Web document revisions:
* * * *

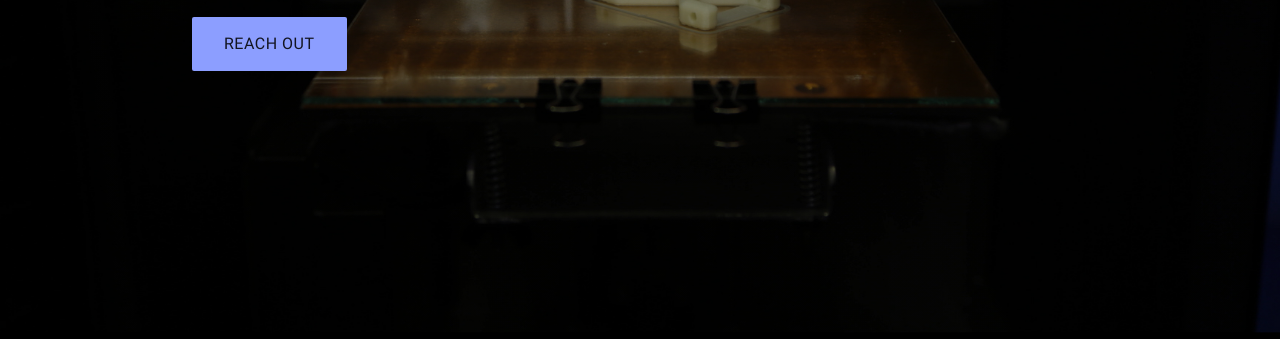
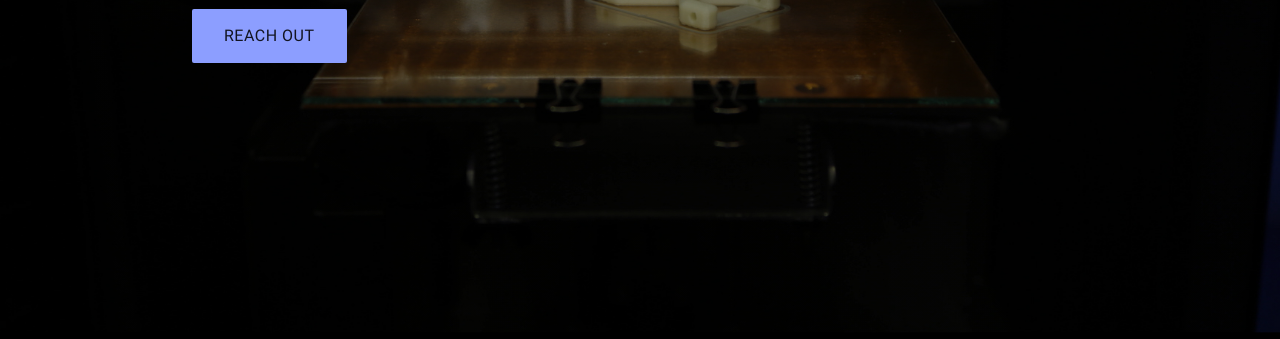
Before and after one commit to mirshko/midwest-machine-tech, a website: page index.html in a window 1280 px wide. Shown: the part 461-800 px from the top of the page. Drawn offline with nearby package versions, Linux system fonts and the light colour scheme.

Commit message:
:lipstick: Minor color change and margin adjustment

```diff
--- a/sass/components/_customizations.scss
+++ b/sass/components/_customizations.scss
@@ -1,6 +1,6 @@
 html {
 	color: #fff;
-	background-color: $primary-color;
+	background-color: #000;
 
 	height: 100vh;
 
@@ -52,5 +52,5 @@ video.fullscreen {
 }
 
 .top-margined-btn {
-	margin-top: 32px;
+	margin-top: 16px;
 }
```
Also changed, not shown: dist/materialize.css.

* * * *

• _Try it_
Leave the pictures out and copy the rest of the data exactly.

• _Written answer_
Before and after one commit to mirshko/midwest-machine-tech, a website: page index.html in a window 1280 px wide. Shown: the part 461-800 px from the top of the page. Drawn offline with nearby package versions, Linux system fonts and the light colour scheme.

Commit message:
:lipstick: Minor color change and margin adjustment

```diff
--- a/sass/components/_customizations.scss
+++ b/sass/components/_customizations.scss
@@ -1,6 +1,6 @@
 html {
 	color: #fff;
-	background-color: $primary-color;
+	background-color: #000;
 
 	height: 100vh;
 
@@ -52,5 +52,5 @@ video.fullscreen {
 }
 
 .top-margined-btn {
-	margin-top: 32px;
+	margin-top: 16px;
 }
```
Also changed, not shown: dist/materialize.css.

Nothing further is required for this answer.